had tumors in her liver and had already undergone a mastectomy.
She couldn't tolerate any more chemotherapy. "There's no point subjecting
yourself to that kind of trauma," her doctor told her gently. But
Empey fought her way to Slamon at UCLA's Jonsson Comprehensive Cancer
Center and entered the Phase III clinical trials of Herceptin. She
was the very first of 469 women admitted to the main trial. "I beat
on the door with a telephone," she laughed.
she was still weak and might have to remain on Herceptin for the
rest of her life, Empey's tumors were all but gone. "I feel great,"
asked Empey, "By being so optimistic about your experience, making
of yourself an example, aren't you concerned about raising false
hopes?" Wasn't it true that Herceptin had not worked for everyone?
Hadn't some of the women in the study died? Weren't some women dying
53-year-old grandmother thought for a moment. Then she said, "I'm
the sickest person I've ever known and I'm recovering. I think that
should be encouraging for a lot of women."
fully appreciate the excitement Slamon's news would generate,
one has to recall the sensational headlines that ran a few weeks
earlier and acknowledge the potent dread that surrounds the subject
of cancer. In early May, a front-page story in The New York Times
sparked a media frenzy by quoting Nobel Laureate Dr. James Watson
as saying that Dr. Judah Folkman, a respected Harvard cancer researcher,
would "cure" the disease in two years. Almost immediately, glowing
stories appeared in a number of publications about Folkman, whose
focus is anti-angiogenesis - killing or shrinking tumors by cutting
off their blood supply. Folkman's office and The National Institutes
of Health (NIH) were besieged with calls from desperate patients

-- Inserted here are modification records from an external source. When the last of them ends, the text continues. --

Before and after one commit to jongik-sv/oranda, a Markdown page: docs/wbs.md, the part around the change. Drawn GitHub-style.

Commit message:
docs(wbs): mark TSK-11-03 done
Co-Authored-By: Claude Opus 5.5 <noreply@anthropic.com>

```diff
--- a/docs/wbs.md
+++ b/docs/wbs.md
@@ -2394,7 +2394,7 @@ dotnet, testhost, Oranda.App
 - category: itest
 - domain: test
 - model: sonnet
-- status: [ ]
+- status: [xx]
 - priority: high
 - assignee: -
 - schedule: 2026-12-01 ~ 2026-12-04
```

wanting to know when this therapy would be available. The problem
was, however, this marvelous new treatment had so far only been

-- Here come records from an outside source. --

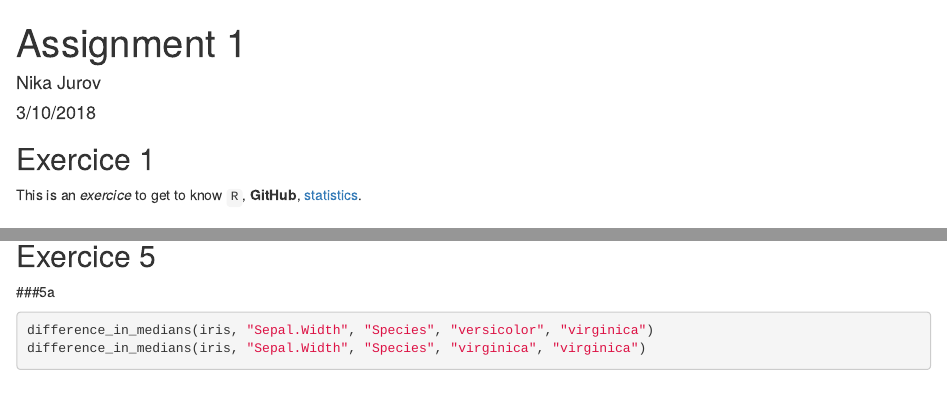
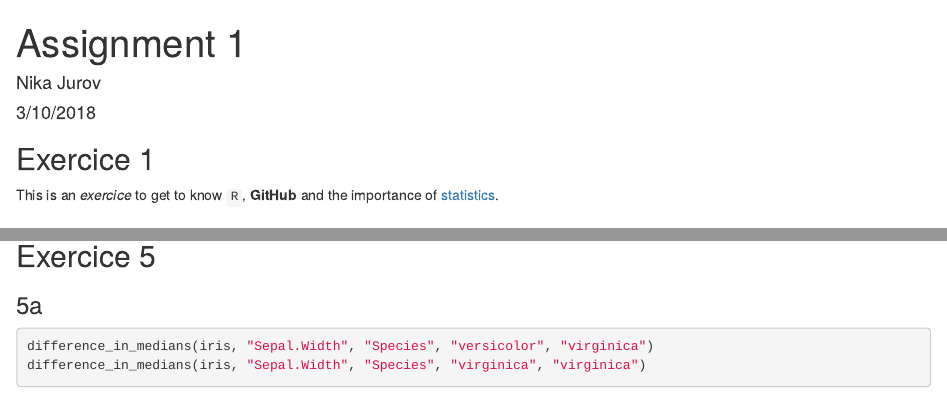
Before and after one commit to n-ika/assignment-1, an R Markdown document (Assignment_1.Rmd): the page in a window 1100 px wide, from its top, and a second part further down, joined at a grey line. Rendered offline with R 4.5, knitr and Pandoc, with nearby package versions.

Commit message:
Minor aecthetic improvements.

```diff
--- a/Assignment_1.Rmd
+++ b/Assignment_1.Rmd
@@ -10,7 +10,7 @@ output: html_document
 
 ## Exercice 1
 
-This is an *exercice* to get to know `R`, **GitHub**, [statistics](https://qph.fs.quoracdn.net/main-qimg-47274a86533c4c56d52a8e7e5151495c).
+This is an *exercice* to get to know `R`, **GitHub** and the importance of [statistics](https://www.youtube.com/watch?v=-WQqNcJtvnM).
 
 
 
```
Also changed, not shown: Assignment_1.Rmd (10 more changed lines).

tested in mice.
dance around a stockpile of gasoline, lighting matches . . . You
could predict what was going to happen," says Slamon one afternoon

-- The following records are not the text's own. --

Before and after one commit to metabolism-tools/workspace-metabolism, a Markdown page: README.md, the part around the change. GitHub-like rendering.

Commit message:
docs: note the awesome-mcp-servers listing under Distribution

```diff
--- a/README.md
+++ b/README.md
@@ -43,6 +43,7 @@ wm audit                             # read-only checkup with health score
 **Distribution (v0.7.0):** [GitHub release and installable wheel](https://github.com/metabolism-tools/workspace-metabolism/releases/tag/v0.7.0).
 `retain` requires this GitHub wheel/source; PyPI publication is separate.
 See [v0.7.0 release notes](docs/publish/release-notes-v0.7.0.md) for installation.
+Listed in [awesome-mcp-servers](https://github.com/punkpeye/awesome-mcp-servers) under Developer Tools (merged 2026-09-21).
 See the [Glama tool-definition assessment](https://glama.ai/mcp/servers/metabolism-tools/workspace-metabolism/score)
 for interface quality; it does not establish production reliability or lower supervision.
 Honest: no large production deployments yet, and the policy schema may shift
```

in late May of the incendiary effect of the Times story. "Cancer
is a disease that connotes particular things to people. There are
other diseases every bit as deadly - heart disease, for example.
But we don't think about them in the same way. It's what cancer
does to you as it progresses, what you have to go through to be
treated for it."